■ Data for analysis:

------------------------

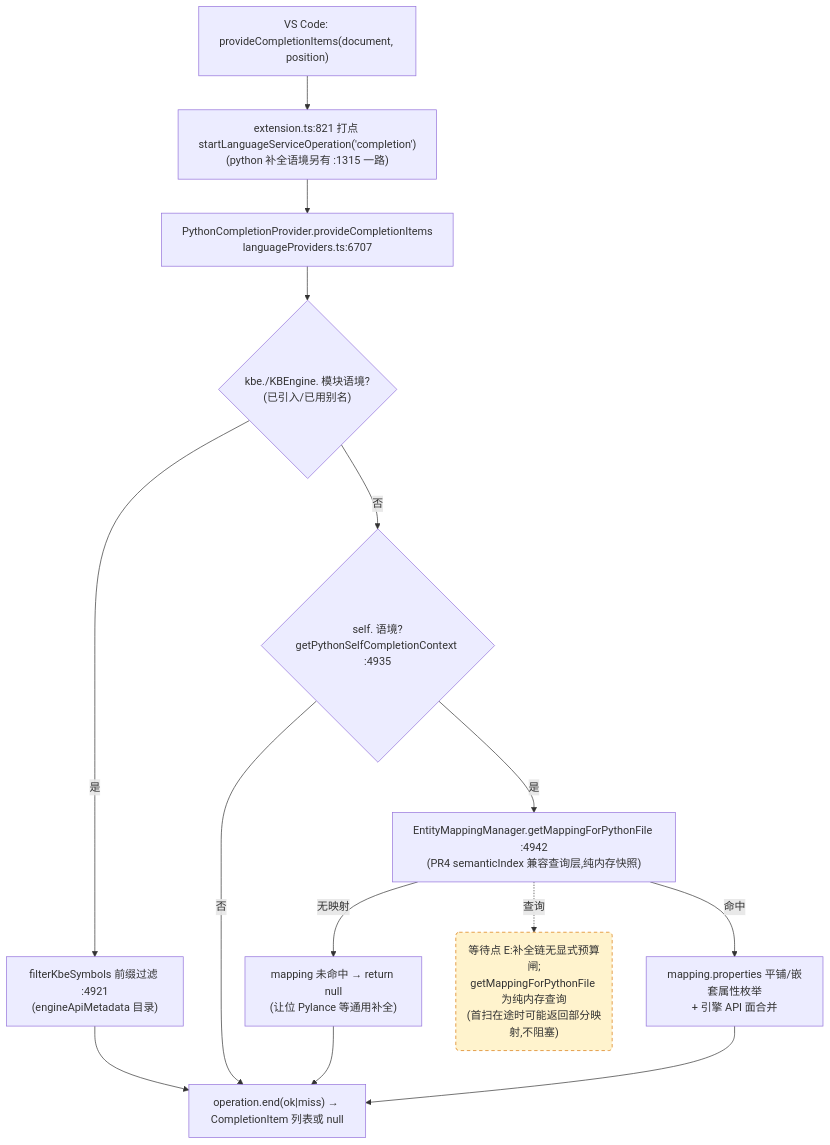
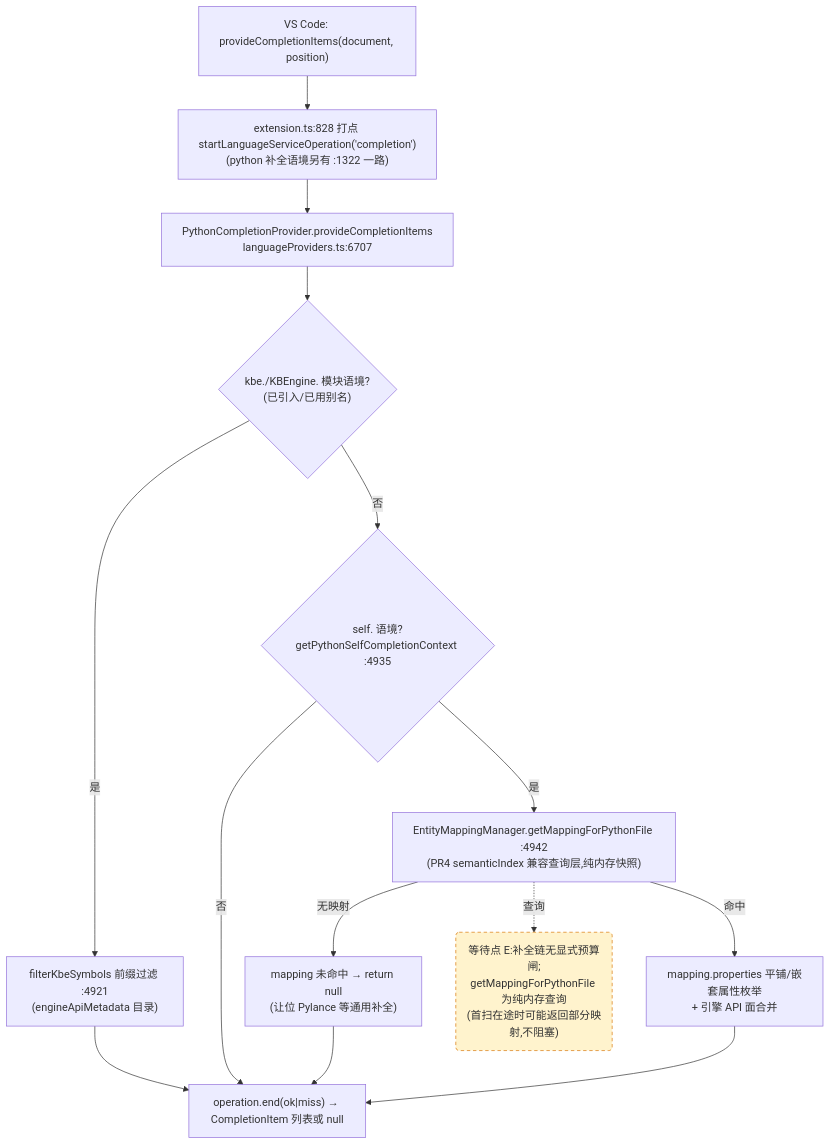
Before and after one commit to cuihairu/kode: the third of 4 diagrams in docs/perf/2026-baseline.md, drawn with Mermaid. The commit also changed other lines of this file and 7 other files, not shown here.

Commit message:
perf: cache flow analysis parse by document version

````diff
--- a/docs/perf/2026-baseline.md
+++ b/docs/perf/2026-baseline.md
@@ -184,27 +184,27 @@
 ```mermaid
 flowchart TD
   VC3["VS Code: provideCompletionItems(document, position)"]
-  M3["extension.ts:821 打点 startLanguageServiceOperation('completion')<br/>(python 补全语境另有 :1315 一路)"]
+  M3["extension.ts:828 打点 startLanguageServiceOperation('completion')<br/>(python 补全语境另有 :1322 一路)"]
   CP["PythonCompletionProvider.provideCompletionItems<br/>languageProviders.ts:6707"]
   KBEC{"kbe./KBEngine. 模块语境?<br/>(已引入/已用别名)"}
   FILTER["filterKbeSymbols 前缀过滤 :4921<br/>(engineApiMetadata 目录)"]
   SELFC{"self. 语境?<br/>getPythonSelfCompletionContext :4935"}
   MAP["EntityMappingManager.getMappingForPythonFile :4942<br/>(PR4 semanticIndex 兼容查询层,纯内存快照)"]
   NOMAP["mapping 未命中 → return null<br/>(让位 Pylance 等通用补全)"]
   PROPS["mapping.properties 平铺/嵌套属性枚举<br/>+ 引擎 API 面合并"]
   END3["operation.end(ok|miss) → CompletionItem 列表或 null"]
 
   VC3 --> M3 --> CP --> KBEC
   KBEC -- "是" --> FILTER --> END3
   KBEC -- "否" --> SELFC
   SELFC -- "否" --> END3
   SELFC -- "是" --> MAP
   MAP -- "无映射" --> NOMAP --> END3
   MAP -- "命中" --> PROPS --> END3
 
   WAITE("等待点 E:补全链无显式预算闸;<br/>getMappingForPythonFile 为纯内存查询<br/>(首扫在途时可能返回部分映射,不阻塞)")
   MAP -.->|查询| WAITE
 
   classDef waitPoint fill:#fff3cd,stroke:#d97706,stroke-dasharray:5 4;
   class WAITE waitPoint;
 ```
````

------------------------

■ Work request: Your answer must hold the line containing "NOMAP --> END3" and all lines after it in the entries above, exactly, and nothing else.

■ Result of this exercise:
   MAP -- "无映射" --> NOMAP --> END3
   MAP -- "命中" --> PROPS --> END3
 
   WAITE("等待点 E:补全链无显式预算闸;<br/>getMappingForPythonFile 为纯内存查询<br/>(首扫在途时可能返回部分映射,不阻塞)")
   MAP -.->|查询| WAITE
 
   classDef waitPoint fill:#fff3cd,stroke:#d97706,stroke-dasharray:5 4;
   class WAITE waitPoint;
 ```
````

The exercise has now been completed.